** EXTRACTED MATERIAL follows **

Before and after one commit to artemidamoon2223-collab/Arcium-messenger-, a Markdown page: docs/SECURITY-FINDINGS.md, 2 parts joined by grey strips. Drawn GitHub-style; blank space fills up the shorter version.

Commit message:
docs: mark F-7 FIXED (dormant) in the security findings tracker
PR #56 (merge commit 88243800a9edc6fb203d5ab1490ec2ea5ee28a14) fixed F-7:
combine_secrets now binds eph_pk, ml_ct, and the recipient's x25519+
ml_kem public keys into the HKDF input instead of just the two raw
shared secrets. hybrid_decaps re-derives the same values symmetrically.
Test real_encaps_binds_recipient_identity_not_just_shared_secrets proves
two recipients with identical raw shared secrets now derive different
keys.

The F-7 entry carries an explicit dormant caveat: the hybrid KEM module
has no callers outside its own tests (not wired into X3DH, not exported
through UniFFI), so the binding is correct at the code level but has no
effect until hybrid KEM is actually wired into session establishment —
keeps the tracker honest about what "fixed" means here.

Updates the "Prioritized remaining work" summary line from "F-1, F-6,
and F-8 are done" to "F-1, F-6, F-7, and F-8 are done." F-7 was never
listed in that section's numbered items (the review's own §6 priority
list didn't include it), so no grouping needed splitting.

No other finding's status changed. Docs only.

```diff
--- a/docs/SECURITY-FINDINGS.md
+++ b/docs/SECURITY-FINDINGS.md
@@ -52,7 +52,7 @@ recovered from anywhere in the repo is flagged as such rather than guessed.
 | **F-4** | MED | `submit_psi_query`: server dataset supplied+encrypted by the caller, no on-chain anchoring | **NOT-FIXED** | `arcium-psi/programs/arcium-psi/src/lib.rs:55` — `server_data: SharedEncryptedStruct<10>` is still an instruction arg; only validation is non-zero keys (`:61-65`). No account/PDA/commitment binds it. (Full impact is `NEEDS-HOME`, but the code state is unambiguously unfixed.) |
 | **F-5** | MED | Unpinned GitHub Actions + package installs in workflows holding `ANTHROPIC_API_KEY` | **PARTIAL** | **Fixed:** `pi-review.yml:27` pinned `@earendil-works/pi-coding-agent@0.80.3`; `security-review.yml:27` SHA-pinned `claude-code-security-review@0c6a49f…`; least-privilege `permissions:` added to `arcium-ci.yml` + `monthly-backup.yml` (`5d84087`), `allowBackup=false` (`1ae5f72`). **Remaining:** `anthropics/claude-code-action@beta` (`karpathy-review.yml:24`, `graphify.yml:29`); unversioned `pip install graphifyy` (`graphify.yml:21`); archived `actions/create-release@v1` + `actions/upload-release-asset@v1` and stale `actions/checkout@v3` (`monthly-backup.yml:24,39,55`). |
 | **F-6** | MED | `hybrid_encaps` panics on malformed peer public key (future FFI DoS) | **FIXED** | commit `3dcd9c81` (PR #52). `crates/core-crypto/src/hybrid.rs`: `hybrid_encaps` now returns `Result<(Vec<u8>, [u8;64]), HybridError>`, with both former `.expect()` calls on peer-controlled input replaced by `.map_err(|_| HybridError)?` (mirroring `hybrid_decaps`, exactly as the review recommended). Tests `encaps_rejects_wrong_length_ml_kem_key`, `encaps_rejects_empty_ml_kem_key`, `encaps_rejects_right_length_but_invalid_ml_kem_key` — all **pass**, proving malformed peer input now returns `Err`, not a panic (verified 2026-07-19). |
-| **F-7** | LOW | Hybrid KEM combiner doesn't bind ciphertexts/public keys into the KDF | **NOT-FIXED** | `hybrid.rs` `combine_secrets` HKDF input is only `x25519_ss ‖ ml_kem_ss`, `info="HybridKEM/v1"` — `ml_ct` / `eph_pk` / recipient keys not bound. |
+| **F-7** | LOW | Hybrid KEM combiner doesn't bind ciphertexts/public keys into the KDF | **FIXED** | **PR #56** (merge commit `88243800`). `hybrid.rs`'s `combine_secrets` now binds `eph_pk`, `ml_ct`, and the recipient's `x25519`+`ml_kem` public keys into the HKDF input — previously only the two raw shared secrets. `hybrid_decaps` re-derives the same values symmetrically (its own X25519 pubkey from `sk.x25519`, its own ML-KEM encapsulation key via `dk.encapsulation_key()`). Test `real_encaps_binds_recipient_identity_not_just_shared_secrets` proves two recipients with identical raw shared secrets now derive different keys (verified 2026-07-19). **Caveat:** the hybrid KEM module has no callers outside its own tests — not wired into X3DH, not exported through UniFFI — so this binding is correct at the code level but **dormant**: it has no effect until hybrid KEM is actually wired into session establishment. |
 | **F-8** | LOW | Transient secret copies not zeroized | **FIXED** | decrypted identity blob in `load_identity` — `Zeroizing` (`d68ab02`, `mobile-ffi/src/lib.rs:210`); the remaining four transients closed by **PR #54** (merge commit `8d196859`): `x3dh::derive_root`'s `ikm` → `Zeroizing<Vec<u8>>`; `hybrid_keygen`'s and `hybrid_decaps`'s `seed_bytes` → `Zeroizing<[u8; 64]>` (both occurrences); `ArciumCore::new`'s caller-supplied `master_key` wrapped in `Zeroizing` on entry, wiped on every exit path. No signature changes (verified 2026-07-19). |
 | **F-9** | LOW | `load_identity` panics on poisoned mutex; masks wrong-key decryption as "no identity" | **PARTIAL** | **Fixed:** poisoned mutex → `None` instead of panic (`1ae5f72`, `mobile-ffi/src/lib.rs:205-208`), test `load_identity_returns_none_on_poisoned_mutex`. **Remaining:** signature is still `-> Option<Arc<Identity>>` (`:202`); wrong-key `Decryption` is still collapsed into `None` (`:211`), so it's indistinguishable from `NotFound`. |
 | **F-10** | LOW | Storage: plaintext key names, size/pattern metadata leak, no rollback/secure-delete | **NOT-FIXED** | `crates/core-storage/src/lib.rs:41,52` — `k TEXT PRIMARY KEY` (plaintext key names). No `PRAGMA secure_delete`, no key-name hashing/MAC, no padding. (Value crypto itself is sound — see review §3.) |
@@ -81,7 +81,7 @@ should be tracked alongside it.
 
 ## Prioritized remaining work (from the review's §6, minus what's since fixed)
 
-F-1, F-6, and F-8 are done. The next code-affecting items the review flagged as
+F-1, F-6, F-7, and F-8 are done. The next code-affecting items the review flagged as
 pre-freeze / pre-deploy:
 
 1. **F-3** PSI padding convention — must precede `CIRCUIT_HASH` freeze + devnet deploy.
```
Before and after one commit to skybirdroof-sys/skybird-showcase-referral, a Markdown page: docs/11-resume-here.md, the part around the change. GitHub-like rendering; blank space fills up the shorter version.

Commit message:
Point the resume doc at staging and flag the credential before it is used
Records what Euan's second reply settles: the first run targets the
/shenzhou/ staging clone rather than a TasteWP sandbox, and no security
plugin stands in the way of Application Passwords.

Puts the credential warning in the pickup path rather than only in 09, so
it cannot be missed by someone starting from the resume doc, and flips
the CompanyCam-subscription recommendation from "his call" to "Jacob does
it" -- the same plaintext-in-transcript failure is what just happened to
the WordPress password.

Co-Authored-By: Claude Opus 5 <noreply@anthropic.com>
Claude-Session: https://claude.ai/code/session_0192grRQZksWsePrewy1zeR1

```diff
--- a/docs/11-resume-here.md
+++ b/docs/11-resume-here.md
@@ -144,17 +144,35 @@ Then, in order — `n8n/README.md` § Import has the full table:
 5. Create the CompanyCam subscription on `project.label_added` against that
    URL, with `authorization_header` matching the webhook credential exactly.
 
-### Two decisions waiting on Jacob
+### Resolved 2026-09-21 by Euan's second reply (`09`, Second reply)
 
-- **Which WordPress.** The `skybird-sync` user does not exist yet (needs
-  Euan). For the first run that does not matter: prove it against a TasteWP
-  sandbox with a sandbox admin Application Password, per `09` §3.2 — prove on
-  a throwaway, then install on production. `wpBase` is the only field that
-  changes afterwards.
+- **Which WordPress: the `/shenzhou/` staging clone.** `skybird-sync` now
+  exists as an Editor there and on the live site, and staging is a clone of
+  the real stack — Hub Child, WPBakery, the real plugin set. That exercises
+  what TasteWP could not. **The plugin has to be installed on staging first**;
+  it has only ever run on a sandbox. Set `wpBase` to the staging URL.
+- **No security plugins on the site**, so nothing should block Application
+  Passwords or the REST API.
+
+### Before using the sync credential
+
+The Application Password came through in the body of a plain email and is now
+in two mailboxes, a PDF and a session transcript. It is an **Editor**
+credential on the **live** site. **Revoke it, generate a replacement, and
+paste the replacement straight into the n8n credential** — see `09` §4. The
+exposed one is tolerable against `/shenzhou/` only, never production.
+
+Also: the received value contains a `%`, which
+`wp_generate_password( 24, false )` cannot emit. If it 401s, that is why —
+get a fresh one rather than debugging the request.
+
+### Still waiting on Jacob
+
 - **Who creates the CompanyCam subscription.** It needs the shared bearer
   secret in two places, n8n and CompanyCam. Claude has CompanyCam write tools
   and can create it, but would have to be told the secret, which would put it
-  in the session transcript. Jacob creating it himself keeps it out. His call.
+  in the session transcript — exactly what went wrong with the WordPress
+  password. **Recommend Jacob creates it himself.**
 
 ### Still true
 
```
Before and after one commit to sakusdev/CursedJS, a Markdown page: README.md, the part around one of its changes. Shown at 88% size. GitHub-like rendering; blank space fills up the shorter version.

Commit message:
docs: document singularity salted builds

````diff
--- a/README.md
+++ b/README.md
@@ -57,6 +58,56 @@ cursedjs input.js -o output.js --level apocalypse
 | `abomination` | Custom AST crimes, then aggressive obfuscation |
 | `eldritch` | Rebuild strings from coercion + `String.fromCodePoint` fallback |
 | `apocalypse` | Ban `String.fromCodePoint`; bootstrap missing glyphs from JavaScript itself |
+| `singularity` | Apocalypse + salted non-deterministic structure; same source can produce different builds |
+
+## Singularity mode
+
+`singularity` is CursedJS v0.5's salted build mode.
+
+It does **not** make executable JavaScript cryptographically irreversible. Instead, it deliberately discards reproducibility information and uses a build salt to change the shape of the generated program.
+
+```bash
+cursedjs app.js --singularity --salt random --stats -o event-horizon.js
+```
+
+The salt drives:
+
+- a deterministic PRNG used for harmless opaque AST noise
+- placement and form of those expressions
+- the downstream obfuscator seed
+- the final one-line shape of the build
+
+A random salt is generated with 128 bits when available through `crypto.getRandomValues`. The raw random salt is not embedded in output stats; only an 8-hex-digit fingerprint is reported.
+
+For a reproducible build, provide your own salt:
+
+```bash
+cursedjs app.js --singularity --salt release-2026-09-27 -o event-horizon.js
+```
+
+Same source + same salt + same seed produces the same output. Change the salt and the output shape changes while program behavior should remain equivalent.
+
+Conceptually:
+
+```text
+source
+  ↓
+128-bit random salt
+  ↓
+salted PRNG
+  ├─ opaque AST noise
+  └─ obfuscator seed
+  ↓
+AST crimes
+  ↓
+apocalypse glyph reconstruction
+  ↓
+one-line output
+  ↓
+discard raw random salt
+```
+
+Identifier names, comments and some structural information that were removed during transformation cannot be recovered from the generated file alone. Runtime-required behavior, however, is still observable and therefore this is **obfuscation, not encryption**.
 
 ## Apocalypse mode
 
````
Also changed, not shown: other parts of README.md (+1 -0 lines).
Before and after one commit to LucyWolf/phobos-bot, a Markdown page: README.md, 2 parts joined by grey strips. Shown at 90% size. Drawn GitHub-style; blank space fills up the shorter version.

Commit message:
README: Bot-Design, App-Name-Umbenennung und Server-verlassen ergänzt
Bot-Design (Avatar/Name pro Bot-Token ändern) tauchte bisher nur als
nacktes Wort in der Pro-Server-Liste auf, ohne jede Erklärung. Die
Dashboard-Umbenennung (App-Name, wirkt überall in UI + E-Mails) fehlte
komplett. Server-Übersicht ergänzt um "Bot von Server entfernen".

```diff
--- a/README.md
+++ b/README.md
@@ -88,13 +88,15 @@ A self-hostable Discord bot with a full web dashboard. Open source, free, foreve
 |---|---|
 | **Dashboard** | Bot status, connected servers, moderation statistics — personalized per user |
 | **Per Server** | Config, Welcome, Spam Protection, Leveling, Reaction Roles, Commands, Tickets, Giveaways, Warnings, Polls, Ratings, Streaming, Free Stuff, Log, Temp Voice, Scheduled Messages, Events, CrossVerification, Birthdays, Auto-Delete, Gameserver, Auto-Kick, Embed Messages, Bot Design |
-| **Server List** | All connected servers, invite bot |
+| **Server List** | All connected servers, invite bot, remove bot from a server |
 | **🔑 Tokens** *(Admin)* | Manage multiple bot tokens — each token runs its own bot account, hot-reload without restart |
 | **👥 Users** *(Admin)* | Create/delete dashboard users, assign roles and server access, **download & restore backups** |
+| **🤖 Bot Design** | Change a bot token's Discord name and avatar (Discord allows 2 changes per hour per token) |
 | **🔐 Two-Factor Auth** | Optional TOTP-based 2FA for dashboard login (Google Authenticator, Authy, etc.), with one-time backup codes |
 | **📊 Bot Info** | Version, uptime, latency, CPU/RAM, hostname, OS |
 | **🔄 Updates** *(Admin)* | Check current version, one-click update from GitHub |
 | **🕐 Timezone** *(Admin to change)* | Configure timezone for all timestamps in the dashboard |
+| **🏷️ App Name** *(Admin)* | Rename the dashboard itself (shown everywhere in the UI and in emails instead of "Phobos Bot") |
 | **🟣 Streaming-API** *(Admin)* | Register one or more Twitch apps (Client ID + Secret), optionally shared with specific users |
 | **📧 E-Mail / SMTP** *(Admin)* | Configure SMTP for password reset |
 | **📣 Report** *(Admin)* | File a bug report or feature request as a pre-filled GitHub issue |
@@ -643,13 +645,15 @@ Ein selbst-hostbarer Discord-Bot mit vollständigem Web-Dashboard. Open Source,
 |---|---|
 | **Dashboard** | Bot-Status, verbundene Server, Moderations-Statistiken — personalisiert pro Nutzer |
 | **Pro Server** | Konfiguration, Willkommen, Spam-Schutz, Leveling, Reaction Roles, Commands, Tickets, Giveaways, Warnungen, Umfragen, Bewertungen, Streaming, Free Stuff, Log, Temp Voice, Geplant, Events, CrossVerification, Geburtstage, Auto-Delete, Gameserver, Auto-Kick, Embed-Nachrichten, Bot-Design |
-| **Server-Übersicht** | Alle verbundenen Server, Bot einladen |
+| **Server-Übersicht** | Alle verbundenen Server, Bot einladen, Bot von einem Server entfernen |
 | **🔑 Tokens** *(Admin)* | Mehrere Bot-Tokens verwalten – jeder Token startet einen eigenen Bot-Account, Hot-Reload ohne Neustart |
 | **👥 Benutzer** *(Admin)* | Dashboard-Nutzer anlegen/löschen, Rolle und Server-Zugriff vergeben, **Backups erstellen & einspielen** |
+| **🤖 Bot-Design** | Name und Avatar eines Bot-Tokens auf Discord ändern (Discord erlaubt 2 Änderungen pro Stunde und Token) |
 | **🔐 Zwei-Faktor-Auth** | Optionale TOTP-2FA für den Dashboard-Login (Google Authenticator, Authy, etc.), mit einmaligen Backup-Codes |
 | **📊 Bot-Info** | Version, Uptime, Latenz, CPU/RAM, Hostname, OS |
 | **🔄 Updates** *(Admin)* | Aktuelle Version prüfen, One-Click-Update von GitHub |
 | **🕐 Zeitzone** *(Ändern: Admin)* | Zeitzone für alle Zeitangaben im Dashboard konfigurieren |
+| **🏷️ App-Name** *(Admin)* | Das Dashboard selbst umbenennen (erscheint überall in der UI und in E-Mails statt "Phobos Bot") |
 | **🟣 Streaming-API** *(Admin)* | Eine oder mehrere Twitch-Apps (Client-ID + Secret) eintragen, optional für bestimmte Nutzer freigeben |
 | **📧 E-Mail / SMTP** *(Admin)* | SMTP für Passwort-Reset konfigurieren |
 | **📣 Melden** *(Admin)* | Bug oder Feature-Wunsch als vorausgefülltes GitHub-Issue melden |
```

** End of EXTRACTED MATERIAL **

Return the lines containing "information", taking each one from the listing.

+It does **not** make executable JavaScript cryptographically irreversible. Instead, it deliberately discards reproducibility information and uses a build salt to change the shape of the generated program.
+Identifier names, comments and some structural information that were removed during transformation cannot be recovered from the generated file alone. Runtime-required behavior, however, is still observable and therefore this is **obfuscation, not encryption**.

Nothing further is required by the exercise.